__EXERCISE PROMPT__
If an entry holds a picture, drop the picture but restate the entry word for word.

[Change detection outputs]
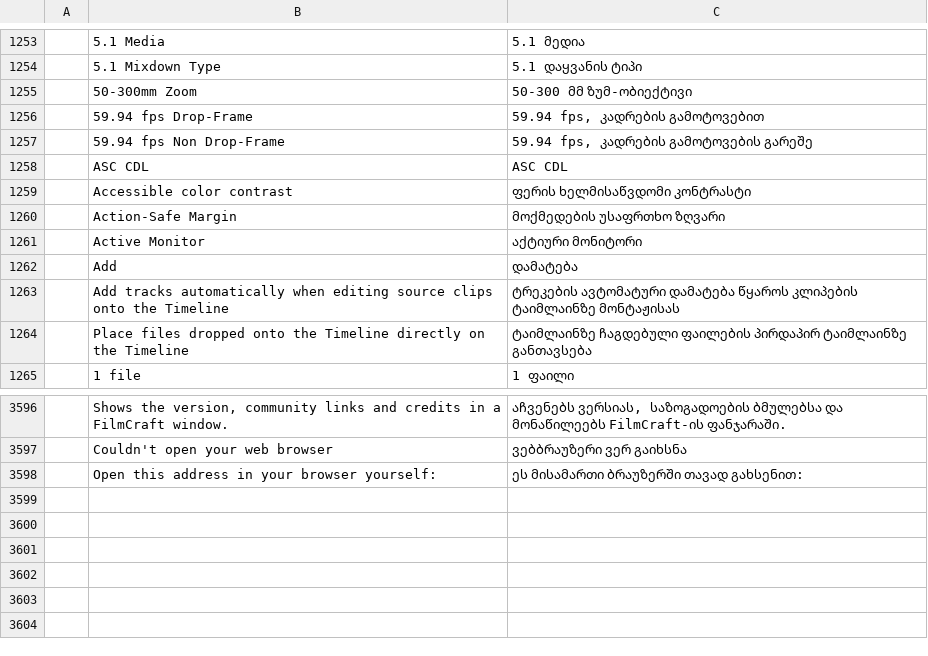
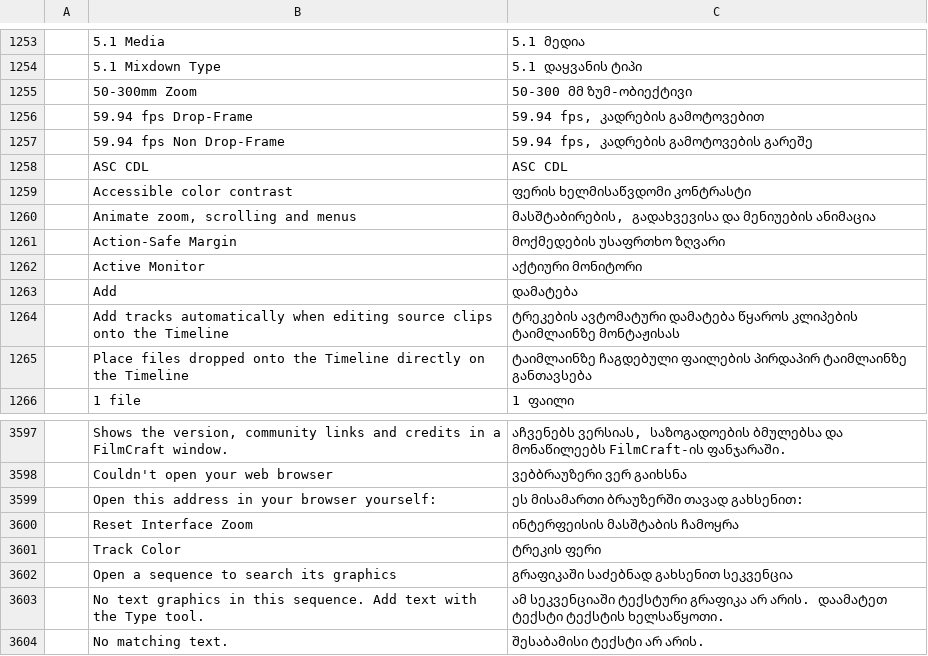
Before and after one commit to devius/filmcraft, a TSV file: crates/ui-egui/src/i18n/ka.tsv, drawn as a sheet; only a part is shown, gaps mark what is left out; the diff names each change by its address in the sheet, - before the commit and + after, or states it on an @@ line.

```diff
--- a/crates/ui-egui/src/i18n/ka.tsv
+++ b/crates/ui-egui/src/i18n/ka.tsv
+row 1260:  | Animate zoom, scrolling and menus | მასშტაბირების, გადახვევისა და მენიუების ანიმაცია
+row 3600:  | Reset Interface Zoom | ინტერფეისის მასშტაბის ჩამოყრა
+row 3601:  | Track Color | ტრეკის ფერი
+row 3602:  | Open a sequence to search its graphics | გრაფიკაში საძებნად გახსენით სეკვენცია
+row 3603:  | No text graphics in this sequence. Add text with the Type tool. | ამ სეკვენციაში ტექსტური გრაფიკა არ არის. დაამატეთ ტექსტი ტექსტის ხელსაწყოთი.
+row 3604:  | No matching text. | შესაბამისი ტექსტი არ არის.
```
Also changed, not shown: 1 other file.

__RESPONSE BELOW__
Before and after one commit to devius/filmcraft, a TSV file: crates/ui-egui/src/i18n/ka.tsv, drawn as a sheet; only a part is shown, gaps mark what is left out; the diff names each change by its address in the sheet, - before the commit and + after, or states it on an @@ line.

```diff
--- a/crates/ui-egui/src/i18n/ka.tsv
+++ b/crates/ui-egui/src/i18n/ka.tsv
+row 1260:  | Animate zoom, scrolling and menus | მასშტაბირების, გადახვევისა და მენიუების ანიმაცია
+row 3600:  | Reset Interface Zoom | ინტერფეისის მასშტაბის ჩამოყრა
+row 3601:  | Track Color | ტრეკის ფერი
+row 3602:  | Open a sequence to search its graphics | გრაფიკაში საძებნად გახსენით სეკვენცია
+row 3603:  | No text graphics in this sequence. Add text with the Type tool. | ამ სეკვენციაში ტექსტური გრაფიკა არ არის. დაამატეთ ტექსტი ტექსტის ხელსაწყოთი.
+row 3604:  | No matching text. | შესაბამისი ტექსტი არ არის.
```
Also changed, not shown: 1 other file.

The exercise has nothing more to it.